Walpole’s humanistic interests included extensive letter writing, garden theory and design, architecture, art history, fiction, and publishing. The extent of his endeavors makes him an important figure in 18th-c. studies. For example, his Works (5 vols., 1798) runs to two thousand pages; at his death, he left four thousand unpublished letters, memoirs, and journals totaling approximately three million words. The magnificent Yale edition of his works runs to forty-eight volumes.
It is a curiosity of the 18th c. that Walpole’s architecture and literature were clearly intertwined. In 1747, Walpole purchased a small Twickenham estate that he renamed Strawberry Hill. Here, he began his career as gardener and then, by 1750, architect. Walpole shocked even some of his contemporaries when he chose the Gothic style for his new home. This ornate style had, however, already begun to enjoy a resurgence in popularity among both preservationists and the ministry. As Walpole moved into Gothic architecture, he was about to immortalize himself as author of the first English GOTHIC NOVEL. When the first phase of Strawberry Hill was complete, the house became a tourist attraction well known for its towers, turrets, cloisters, long corridors, etc.
Walpole stated in the second preface to Castle of Otranto that he originally sought to meld the ancient with the modern in his 1765 ROMANCE. It was his wish to revive, in briefer form, the French romance and yet avoid using the commonplace in his fiction. What Walpole hybridized typifies the revolt against the rationalistic creed of Samuel RICHARDSON and Henry FIELDING and may well have begun the Romantic revival in England. Walpole’s knowledge of medieval architecture greatly enriched the terror he created in the romance. Underground passages, courtyards, long hallways, etc. added a nightmare maze to the stagecraft of the narrative. The tension in the Gothic is, more often than not, between past and present, with the novel opening in Naples in 1095 and running to ca. 1243. Strawberry Hill and Trinity College, Cambridge, are the inspiration for the architectural centerpiece in the novel.

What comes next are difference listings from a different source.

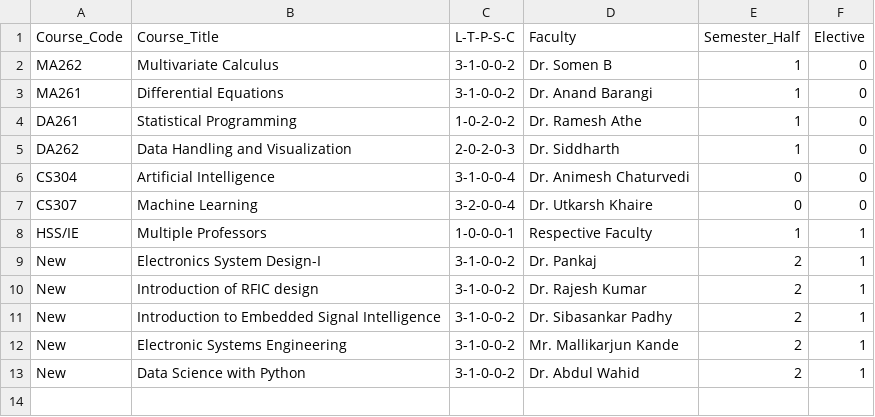
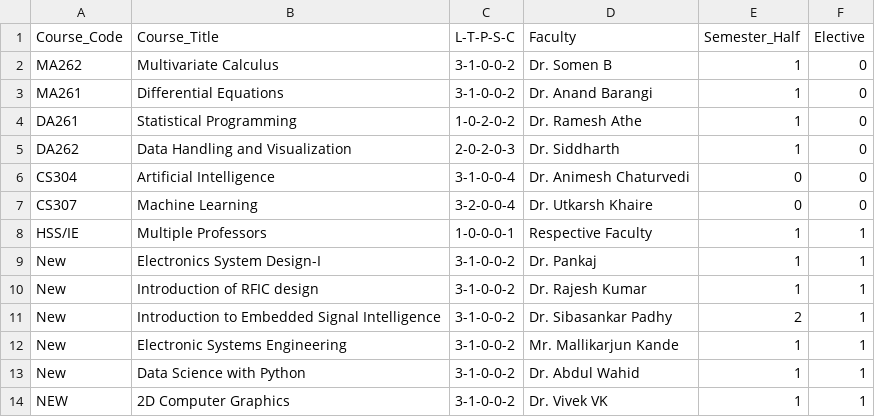
Before and after one commit to raskinverma/Automated-Time-Table-Scheduling-for-IIIT-Dharwad, a CSV file: data/DSAI_courses.csv, drawn as a sheet.

```diff
--- a/data/DSAI_courses.csv
+++ b/data/DSAI_courses.csv
@@ -8,6 +8,7 @@ CS307,Machine Learning,3-2-0-0-4,Dr. Utkarsh Khaire,0,0
 HSS/IE,Multiple Professors,1-0-0-0-1,Respective Faculty,1,1
-New,Electronics System Design-I,3-1-0-0-2,Dr. Pankaj,2,1
-New,Introduction of RFIC design,3-1-0-0-2,Dr. Rajesh Kumar,2,1
+New,Electronics System Design-I,3-1-0-0-2,Dr. Pankaj,1,1
+New,Introduction of RFIC design,3-1-0-0-2,Dr. Rajesh Kumar,1,1
 New,Introduction to Embedded Signal Intelligence,3-1-0-0-2,Dr. Sibasankar Padhy,2,1
-New,Electronic Systems Engineering,3-1-0-0-2,Mr. Mallikarjun Kande,2,1
-New,Data Science with Python,3-1-0-0-2,Dr. Abdul Wahid,2,1
+New,Electronic Systems Engineering,3-1-0-0-2,Mr. Mallikarjun Kande,1,1
+New,Data Science with Python,3-1-0-0-2,Dr. Abdul Wahid,1,1
+NEW,2D Computer Graphics,3-1-0-0-2,Dr. Vivek VK,1,1
```
Also changed, not shown: data/CSE_courses.csv, 2 other files.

To historians, Walpole remains linked to the creation and evolution of the English Gothic romance, to studies in art and architecture, and to epistolary writing. As an 18th-c. gentleman, he is a major exponent of the cultivated humanism that produced him.